The Celtic artefact was found by a detectorist at a rally in Haconby, Lincolnshire.

A bronze nude figure holding an oversized phallus in his right hand has sold at auction for £2,200 – around double its estimate.

Detectorist Paul Shepheard found the Celtic artefact, whose phallus is hinged for movement, at a detector rally in Haconby, Lincolnshire, in 2022.

The 69-year-old, from March, Cambridgeshire, said he plans to use the proceeds of the sale to pay for a holiday to the Greek island of Kos for his wife and her mother.

The retired processing consultant said his wife, Joanne, had just found a medieval penny when he then got a signal on his new XP Deus II metal detector.

Ancient Coins and Antiquities sale
A bronze Celtic artefact of a nude figure with a hinged phallus in its right hand sold for £2,200 at Noonans Ancient Coins and Antiquities sale (Noonans/PA)

He said he dug 10in (25cm) into the earth and initially thought he had found a large steel split pin commonly used to retain wheels on farm carts.

But when he looked more closely, he saw the outline of a face and realised it was more significant.

The artefact is a bronze nude figure with an oversized phallus, which it holds in its right hand and is hinged for movement.

The item, which is 2.2in (5.5cm) tall and 0.5in (1.2cm) wide, was sold at auction at Noonans in Mayfair, London, where it beat its pre-auction estimate of £800 to £1,200 – achieving a hammer price of £2,200.

Ancient Coins and Antiquities sale
Detectorist Paul Shepheard plans to use the proceeds of the sale to pay for a holiday for his wife and her mother (Paul Shepheard/PA)

Mr Shepheard, who has been detecting for 25 years, said afterwards: “We are really pleased with the price that the figure made.

“We really enjoy metal detecting and go out at least three times a week – nothing would stop us doing that!

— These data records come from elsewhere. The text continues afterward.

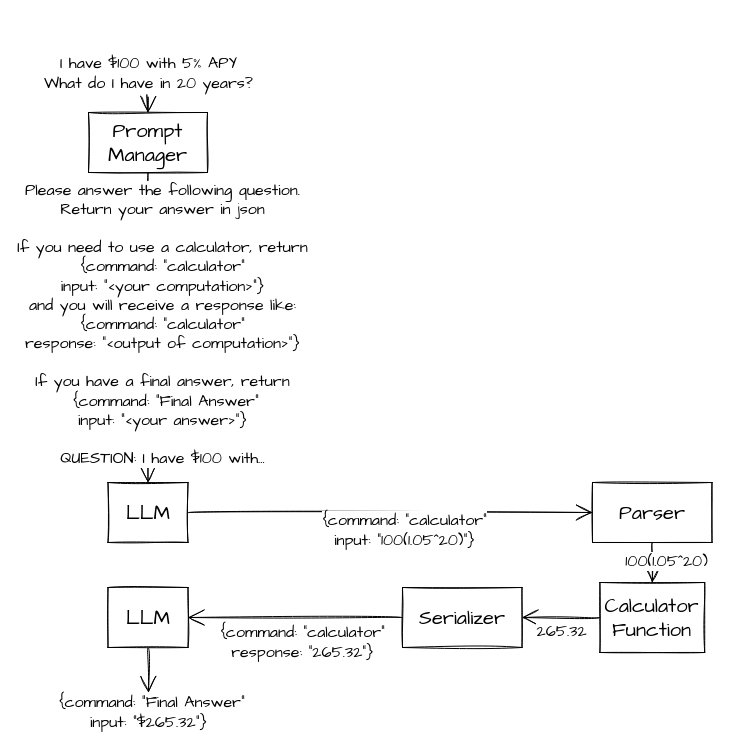
Before: page "Calculator" (2 of 6) of img/LLMsTextSketch.drawio in dshieble/dshieble.github.io, a draw.io diagram. Source tidied: cells renumbered, new cells numbered last; positions are measured from the earlier drawing's top-left corner, leaving out a move shared by most shapes. Both pictures are drawn from the tidied source at 100%, with x=0, y=0 at pixel (88, 72).
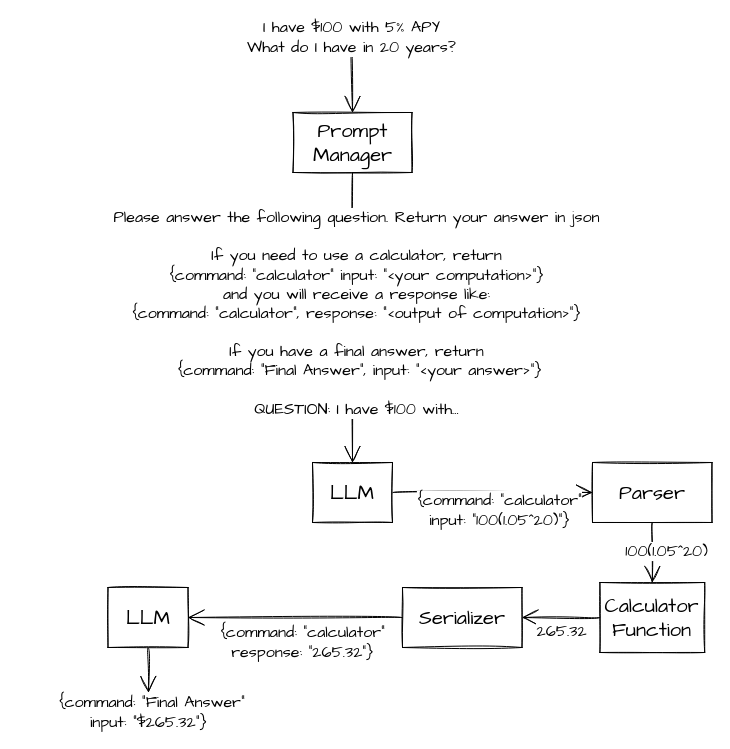
After the change.

The edit, as a diff of the source:
```diff
@@
 <mxGraphModel>
   <root>
     <mxCell id="0" />
     <mxCell id="1" parent="0" />
     <mxCell id="2" value="I have $100 with 5% APY&lt;br&gt;What do I have in 20 years?" style="edgeStyle=none;curved=1;rounded=0;sketch=1;hachureGap=4;jettySize=auto;html=1;fontFamily=Architects Daughter;fontSize=16;endArrow=open;startSize=14;endSize=14;sourcePerimeterSpacing=8;targetPerimeterSpacing=8;entryX=0.5;entryY=0;entryDx=0;entryDy=0;" parent="1" edge="1" target="6">
-      <mxGeometry x="0.17" relative="1" as="geometry">
-        <mxPoint x="60" y="60" as="sourcePoint" />
-        <Array as="points">
-          <mxPoint x="60" />
-        </Array>
+      <mxGeometry x="-0.91" y="-1" relative="1" as="geometry">
+        <mxPoint x="264" y="-40" as="sourcePoint" />
+        <mxPoint y="1" as="offset" />
       </mxGeometry>
     </mxCell>
     <mxCell id="3" value="LLM" style="rounded=0;whiteSpace=wrap;html=1;sketch=1;hachureGap=4;fontFamily=Architects Daughter;fontSize=20;" parent="1" vertex="1">
-      <mxGeometry x="19.5" y="410" width="80" height="60" as="geometry" />
+      <mxGeometry x="224" y="390" width="80" height="60" as="geometry" />
     </mxCell>
     <mxCell id="4" value="Parser" style="rounded=0;whiteSpace=wrap;html=1;sketch=1;hachureGap=4;fontFamily=Architects Daughter;fontSize=20;" parent="1" vertex="1">
-      <mxGeometry x="504" y="410" width="119.5" height="60" as="geometry" />
+      <mxGeometry x="504" y="390" width="119.5" height="60" as="geometry" />
     </mxCell>
     <mxCell id="5" value="{command: &quot;calculator&quot;&lt;br style=&quot;border-color: var(--border-color);&quot;&gt;input: &quot;100(1.05^20)&quot;}" style="edgeStyle=none;curved=1;rounded=0;sketch=1;hachureGap=4;jettySize=auto;html=1;fontFamily=Architects Daughter;fontSize=16;endArrow=open;startSize=14;endSize=14;sourcePerimeterSpacing=8;targetPerimeterSpacing=8;entryX=0;entryY=0.5;entryDx=0;entryDy=0;exitX=1;exitY=0.5;exitDx=0;exitDy=0;" parent="1" edge="1" source="3" target="4">
       <mxGeometry x="0.07" y="-18" relative="1" as="geometry" />
     </mxCell>
     <mxCell id="6" value="Prompt Manager" style="rounded=0;whiteSpace=wrap;html=1;sketch=1;hachureGap=4;fontFamily=Architects Daughter;fontSize=20;" parent="1" vertex="1">
-      <mxGeometry y="40" width="119" height="60" as="geometry" />
+      <mxGeometry x="204.5" y="40" width="119" height="60" as="geometry" />
     </mxCell>
-    <mxCell id="7" value="Please answer the following question.&lt;br&gt;Return your answer in json&lt;br&gt;&lt;br&gt;If you need to use a calculator, return&lt;br&gt;{command: &quot;calculator&quot;&lt;br&gt;input: &quot;&amp;lt;your computation&amp;gt;&quot;}&lt;br&gt;and you will receive a response like:&lt;br&gt;{command: &quot;calculator&quot;&lt;br style=&quot;border-color: var(--border-color);&quot;&gt;response: &quot;&amp;lt;output of computation&amp;gt;&quot;}&lt;br&gt;&lt;br&gt;If you have a final answer, return&lt;br&gt;&amp;nbsp;{command: &quot;Final Answer&quot;&lt;br style=&quot;border-color: var(--border-color);&quot;&gt;input: &quot;&amp;lt;your answer&amp;gt;&quot;}&lt;br&gt;&lt;br&gt;QUESTION: I have $100 with..." style="edgeStyle=none;curved=1;rounded=0;sketch=1;hachureGap=4;jettySize=auto;html=1;fontFamily=Architects Daughter;fontSize=16;endArrow=open;startSize=14;endSize=14;sourcePerimeterSpacing=8;targetPerimeterSpacing=8;exitX=0.5;exitY=1;exitDx=0;exitDy=0;entryX=0.5;entryY=0;entryDx=0;entryDy=0;" parent="1" edge="1" source="6" target="3">
-      <mxGeometry x="-0.02" y="14" relative="1" as="geometry" />
+    <mxCell id="7" value="Please answer the following question. Return your answer in json&lt;br&gt;&lt;br&gt;If you need to use a calculator, return&lt;br&gt;{command: &quot;calculator&quot; input: &quot;&amp;lt;your computation&amp;gt;&quot;}&lt;br&gt;and you will receive a response like:&lt;br&gt;{command: &quot;calculator&quot;, response: &quot;&amp;lt;output of computation&amp;gt;&quot;}&lt;br&gt;&lt;br&gt;If you have a final answer, return&lt;br&gt;&amp;nbsp;{command: &quot;Final Answer&quot;, input: &quot;&amp;lt;your answer&amp;gt;&quot;}&lt;br&gt;&lt;br&gt;QUESTION: I have $100 with..." style="edgeStyle=none;curved=1;rounded=0;sketch=1;hachureGap=4;jettySize=auto;html=1;fontFamily=Architects Daughter;fontSize=16;endArrow=open;startSize=14;endSize=14;sourcePerimeterSpacing=8;targetPerimeterSpacing=8;exitX=0.5;exitY=1;exitDx=0;exitDy=0;entryX=0.5;entryY=0;entryDx=0;entryDy=0;" parent="1" edge="1" source="6" target="3">
+      <mxGeometry x="-0.03" y="4" relative="1" as="geometry" />
     </mxCell>
     <mxCell id="8" value="Calculator Function" style="rounded=0;whiteSpace=wrap;html=1;sketch=1;hachureGap=4;fontFamily=Architects Daughter;fontSize=20;" parent="1" vertex="1">
       <mxGeometry x="511.4" y="510" width="104.8" height="70" as="geometry" />
     </mxCell>
     <mxCell id="9" value="100(1.05^20)" style="edgeStyle=none;curved=1;rounded=0;sketch=1;hachureGap=4;jettySize=auto;html=1;fontFamily=Architects Daughter;fontSize=16;endArrow=open;startSize=14;endSize=14;sourcePerimeterSpacing=8;targetPerimeterSpacing=8;exitX=0.5;exitY=1;exitDx=0;exitDy=0;entryX=0.5;entryY=0;entryDx=0;entryDy=0;" parent="1" edge="1" source="4" target="8">
       <mxGeometry x="-0.03" y="14" relative="1" as="geometry" />
     </mxCell>
     <mxCell id="10" value="265.32" style="edgeStyle=none;curved=1;rounded=0;sketch=1;hachureGap=4;jettySize=auto;html=1;fontFamily=Architects Daughter;fontSize=16;endArrow=open;startSize=14;endSize=14;sourcePerimeterSpacing=8;targetPerimeterSpacing=8;exitX=0;exitY=0.5;exitDx=0;exitDy=0;entryX=1;entryY=0.5;entryDx=0;entryDy=0;" parent="1" edge="1" source="8" target="12">
       <mxGeometry x="-0.03" y="14" relative="1" as="geometry" />
     </mxCell>
     <mxCell id="11" value="&amp;nbsp;{command: &quot;Final Answer&quot;&lt;br style=&quot;border-color: var(--border-color);&quot;&gt;input: &quot;$265.32&quot;}" style="edgeStyle=none;curved=1;rounded=0;sketch=1;hachureGap=4;jettySize=auto;html=1;fontFamily=Architects Daughter;fontSize=16;endArrow=open;startSize=14;endSize=14;sourcePerimeterSpacing=8;targetPerimeterSpacing=8;exitX=0.5;exitY=1;exitDx=0;exitDy=0;" parent="1" edge="1" source="14">
       <mxGeometry x="1" y="-20" relative="1" as="geometry">
         <mxPoint x="60" y="620" as="targetPoint" />
         <mxPoint x="20" y="20" as="offset" />
       </mxGeometry>
     </mxCell>
     <mxCell id="12" value="Serializer" style="rounded=0;whiteSpace=wrap;html=1;sketch=1;hachureGap=4;fontFamily=Architects Daughter;fontSize=20;" parent="1" vertex="1">
       <mxGeometry x="314" y="515" width="119.5" height="60" as="geometry" />
     </mxCell>
     <mxCell id="13" value="{command: &quot;calculator&quot;&lt;br style=&quot;border-color: var(--border-color);&quot;&gt;response: &quot;265.32&quot;}" style="edgeStyle=none;curved=1;rounded=0;sketch=1;hachureGap=4;jettySize=auto;html=1;fontFamily=Architects Daughter;fontSize=16;endArrow=open;startSize=14;endSize=14;sourcePerimeterSpacing=8;targetPerimeterSpacing=8;entryX=1;entryY=0.5;entryDx=0;entryDy=0;exitX=0;exitY=0.5;exitDx=0;exitDy=0;" parent="1" edge="1" source="12" target="14">
       <mxGeometry x="-0.07" y="25" relative="1" as="geometry" />
     </mxCell>
     <mxCell id="14" value="LLM" style="rounded=0;whiteSpace=wrap;html=1;sketch=1;hachureGap=4;fontFamily=Architects Daughter;fontSize=20;" parent="1" vertex="1">
       <mxGeometry x="19.5" y="515" width="80" height="60" as="geometry" />
     </mxCell>
   </root>
 </mxGraphModel>
```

“However, finding items like ours is a rare event and it was great to see how it sold and the interest it received.”

Nigel Mills, Consultant (Coins and Artefacts) at Noonans, said: “Dating to the Celtic period from the 1st century AD, this is a representation of a fertility god, probably based on the Roman god Mercury as he is holding a purse in his left hand.

“This male figure with its hinged oversized phallus would have had symbolic powers of good luck and warding off evil spirits, and may have served as a locking mechanism as a buckle to hold a belt and scabbard for a sword.”